Certainly, the player who bogeyed the final four holes of this major championship to gift victory to an unsuspecting Ernie Els two years ago was highly satisfied with how he has opened his account and is quietly confident going into the weekend.

The high winds and heavy rain the Met Office has forecast for the Wirral peninsula today certainly do not faze him given all that he has had to endure so far. "If it is tough, as I am told it is going to be, then I am certainly up for that challenge," he said. "The last 36 holes of a major are always going to be a grind anyway. I feel like I am swinging the club really well. I played really well, but didn't take advantage of my good shots. So the tougher it gets the more that favours me. If, that is, I can keep swinging well.

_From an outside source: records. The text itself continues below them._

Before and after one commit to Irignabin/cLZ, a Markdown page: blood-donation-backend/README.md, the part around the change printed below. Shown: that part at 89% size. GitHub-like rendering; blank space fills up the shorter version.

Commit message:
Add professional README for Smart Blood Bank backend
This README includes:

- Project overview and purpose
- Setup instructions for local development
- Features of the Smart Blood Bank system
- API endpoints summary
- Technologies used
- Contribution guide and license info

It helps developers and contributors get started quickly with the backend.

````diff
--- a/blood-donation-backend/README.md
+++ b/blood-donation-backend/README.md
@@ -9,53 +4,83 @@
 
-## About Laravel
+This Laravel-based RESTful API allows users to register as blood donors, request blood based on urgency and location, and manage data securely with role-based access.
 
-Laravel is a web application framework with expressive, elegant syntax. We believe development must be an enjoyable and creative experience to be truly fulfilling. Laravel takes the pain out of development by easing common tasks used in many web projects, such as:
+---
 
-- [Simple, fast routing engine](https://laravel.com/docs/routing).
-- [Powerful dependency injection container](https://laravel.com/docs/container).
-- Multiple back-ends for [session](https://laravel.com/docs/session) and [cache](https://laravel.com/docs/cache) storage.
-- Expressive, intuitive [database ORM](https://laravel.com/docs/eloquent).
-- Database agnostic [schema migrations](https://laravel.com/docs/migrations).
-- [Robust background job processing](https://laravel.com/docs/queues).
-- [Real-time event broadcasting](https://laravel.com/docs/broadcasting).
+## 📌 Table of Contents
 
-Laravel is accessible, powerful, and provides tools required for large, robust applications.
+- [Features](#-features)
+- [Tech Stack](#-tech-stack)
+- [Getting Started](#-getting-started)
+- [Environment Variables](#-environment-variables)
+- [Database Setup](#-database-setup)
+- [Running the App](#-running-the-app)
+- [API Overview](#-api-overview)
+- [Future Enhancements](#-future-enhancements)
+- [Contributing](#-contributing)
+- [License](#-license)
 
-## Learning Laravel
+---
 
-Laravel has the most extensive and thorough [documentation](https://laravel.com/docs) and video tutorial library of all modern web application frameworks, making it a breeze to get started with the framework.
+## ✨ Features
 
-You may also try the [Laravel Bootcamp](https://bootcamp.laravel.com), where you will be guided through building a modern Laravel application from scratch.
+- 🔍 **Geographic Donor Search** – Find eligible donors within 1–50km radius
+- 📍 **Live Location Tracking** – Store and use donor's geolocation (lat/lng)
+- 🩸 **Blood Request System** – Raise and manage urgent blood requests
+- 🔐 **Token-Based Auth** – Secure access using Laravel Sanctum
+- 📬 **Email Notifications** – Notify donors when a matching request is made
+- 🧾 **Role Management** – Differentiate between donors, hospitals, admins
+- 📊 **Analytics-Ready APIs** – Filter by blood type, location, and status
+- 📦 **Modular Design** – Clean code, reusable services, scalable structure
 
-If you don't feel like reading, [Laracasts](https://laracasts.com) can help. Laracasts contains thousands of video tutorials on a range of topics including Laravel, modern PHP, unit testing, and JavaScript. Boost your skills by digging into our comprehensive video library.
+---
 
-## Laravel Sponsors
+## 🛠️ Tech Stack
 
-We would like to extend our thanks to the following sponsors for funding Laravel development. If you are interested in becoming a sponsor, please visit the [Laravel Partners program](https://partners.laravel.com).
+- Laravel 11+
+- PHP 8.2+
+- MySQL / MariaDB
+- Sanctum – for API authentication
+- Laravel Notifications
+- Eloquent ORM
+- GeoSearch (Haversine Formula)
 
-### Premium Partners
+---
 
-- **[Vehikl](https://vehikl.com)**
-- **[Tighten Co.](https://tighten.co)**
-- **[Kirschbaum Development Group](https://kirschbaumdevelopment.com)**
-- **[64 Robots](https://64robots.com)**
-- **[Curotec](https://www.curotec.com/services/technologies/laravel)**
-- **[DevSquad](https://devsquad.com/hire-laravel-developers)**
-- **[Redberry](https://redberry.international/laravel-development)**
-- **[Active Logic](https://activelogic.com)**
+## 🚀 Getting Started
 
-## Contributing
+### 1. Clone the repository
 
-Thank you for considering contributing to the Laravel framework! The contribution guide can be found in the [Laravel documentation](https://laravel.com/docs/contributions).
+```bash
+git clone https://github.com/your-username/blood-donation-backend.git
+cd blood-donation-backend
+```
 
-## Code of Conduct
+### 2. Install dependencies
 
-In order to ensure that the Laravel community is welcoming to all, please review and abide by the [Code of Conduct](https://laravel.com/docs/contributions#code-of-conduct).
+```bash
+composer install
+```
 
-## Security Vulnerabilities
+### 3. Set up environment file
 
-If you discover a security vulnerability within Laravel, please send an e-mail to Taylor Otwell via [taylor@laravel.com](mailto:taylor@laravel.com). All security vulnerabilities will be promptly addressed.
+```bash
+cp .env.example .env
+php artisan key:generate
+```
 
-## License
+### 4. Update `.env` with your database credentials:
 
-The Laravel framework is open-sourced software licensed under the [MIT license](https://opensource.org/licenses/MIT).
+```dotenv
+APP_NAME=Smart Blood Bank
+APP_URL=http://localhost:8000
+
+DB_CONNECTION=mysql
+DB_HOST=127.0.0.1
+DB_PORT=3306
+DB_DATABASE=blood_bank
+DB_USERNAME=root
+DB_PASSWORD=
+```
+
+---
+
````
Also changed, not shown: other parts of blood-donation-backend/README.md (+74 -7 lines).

"Today was much tougher. There was a slight direction change in the wind and it was gusting. All of a sudden there were holes where I was hitting a 6-iron from 149 yards. That is when you know it is pretty windy. You have to be very careful with what kind of shot you pick. Shot selection is huge. You can afford to make a slight error in judgment but not a big one."

Scott continues to wield a long putter on the greens despite the R&A and USGA having jointly agreed that "anchoring" - the practice of bracing the grip end of the club on the body during a stroke - should be banned to ban from January 1, 2016.

It was suggested during the BBC commentary in the second round that the 34-year-old may have been struggling on the finely manicured swards in the wind due to his contentious choice of implement.

The Adelaide man, who was third in the Open at Muirfield last year and eighth when this tournament was last held at Hoylake eight years ago, dismissed that argument. "Everything is hard out there," he said. "Every shot is so crucial and it can get away from you. Even putts. The wind is affecting the break of a putt. If you misjudge that you can three putt from nowhere.

"The pace of the greens was tricky because uphill into the wind they are the slowest we will ever putt on. Downwind you have to adjust. It was really, really important to finish with a couple of birdies. It put me in good shape for the weekend."

Scott may be the player at the top of the world rankings at the moment but his playing partner Justin Rose is, without question, the form golfer. The Englishman, who received by far the majority of the support from the galleries as they made their way around, has won on his last two outings, the Quicken Loans National and the Scottish Open.

The former US Open champion chipped in for birdie and eagle on both the ninth and 10th holes en route to recording a two-under-par 70 that put him on two under overall and well placed. "I felt the chip-ins really got my championship going," said Rose. "I also holed a 15-foot par putt on the eighth.

"If I do go on to win, I would look back upon that stretch as turning point. It gave me an opportunity going into the weekend."